= WORK REQUEST =
Everything in the listing that follows should be reproduced exactly except the pictures.

· · · · ·

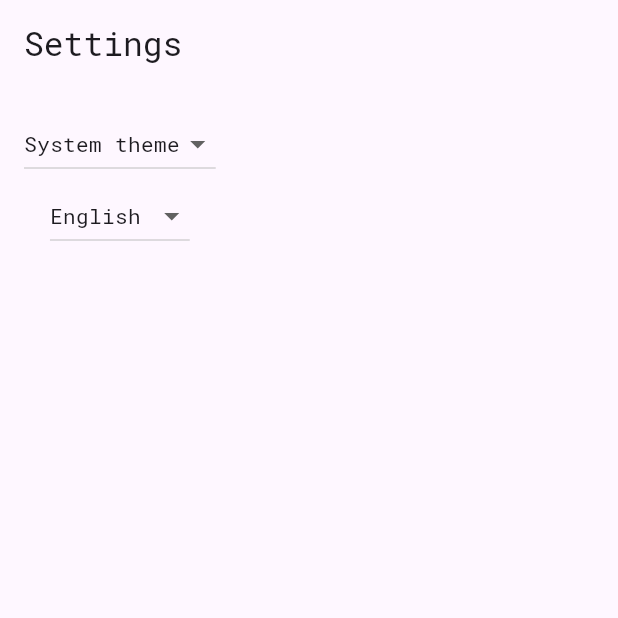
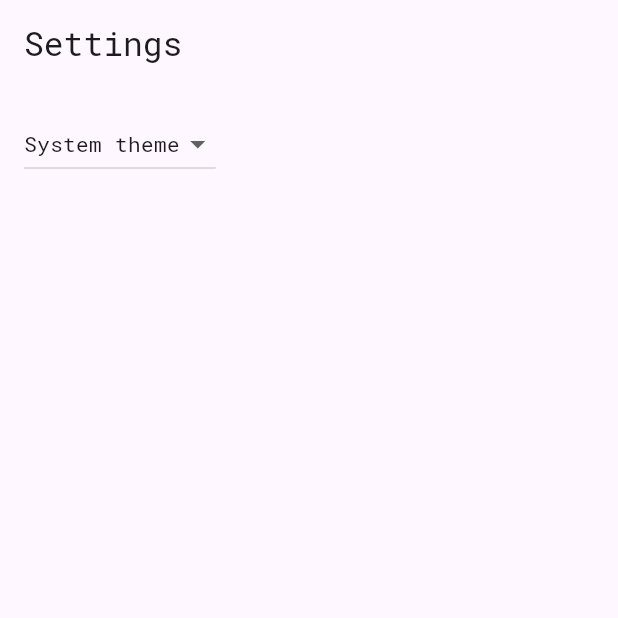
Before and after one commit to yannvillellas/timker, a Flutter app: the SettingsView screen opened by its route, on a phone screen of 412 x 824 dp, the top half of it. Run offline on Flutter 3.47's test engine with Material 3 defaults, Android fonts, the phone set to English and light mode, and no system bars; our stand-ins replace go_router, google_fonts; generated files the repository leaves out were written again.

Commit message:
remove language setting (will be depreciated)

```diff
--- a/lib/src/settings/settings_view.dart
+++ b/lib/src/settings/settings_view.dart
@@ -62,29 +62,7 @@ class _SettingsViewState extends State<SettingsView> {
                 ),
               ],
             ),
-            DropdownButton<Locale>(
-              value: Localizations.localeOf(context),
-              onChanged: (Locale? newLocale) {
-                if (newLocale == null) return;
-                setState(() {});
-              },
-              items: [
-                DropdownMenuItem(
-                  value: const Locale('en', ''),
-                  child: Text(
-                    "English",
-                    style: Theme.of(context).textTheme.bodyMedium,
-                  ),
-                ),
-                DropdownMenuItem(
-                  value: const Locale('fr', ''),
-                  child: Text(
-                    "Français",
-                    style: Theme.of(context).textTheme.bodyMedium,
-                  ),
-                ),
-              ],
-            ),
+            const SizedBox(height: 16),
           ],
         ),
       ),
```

· · · · ·

= SOLUTION TO THIS EXERCISE =
Before and after one commit to yannvillellas/timker, a Flutter app: the SettingsView screen opened by its route, on a phone screen of 412 x 824 dp, the top half of it. Run offline on Flutter 3.47's test engine with Material 3 defaults, Android fonts, the phone set to English and light mode, and no system bars; our stand-ins replace go_router, google_fonts; generated files the repository leaves out were written again.

Commit message:
remove language setting (will be depreciated)

```diff
--- a/lib/src/settings/settings_view.dart
+++ b/lib/src/settings/settings_view.dart
@@ -62,29 +62,7 @@ class _SettingsViewState extends State<SettingsView> {
                 ),
               ],
             ),
-            DropdownButton<Locale>(
-              value: Localizations.localeOf(context),
-              onChanged: (Locale? newLocale) {
-                if (newLocale == null) return;
-                setState(() {});
-              },
-              items: [
-                DropdownMenuItem(
-                  value: const Locale('en', ''),
-                  child: Text(
-                    "English",
-                    style: Theme.of(context).textTheme.bodyMedium,
-                  ),
-                ),
-                DropdownMenuItem(
-                  value: const Locale('fr', ''),
-                  child: Text(
-                    "Français",
-                    style: Theme.of(context).textTheme.bodyMedium,
-                  ),
-                ),
-              ],
-            ),
+            const SizedBox(height: 16),
           ],
         ),
       ),
```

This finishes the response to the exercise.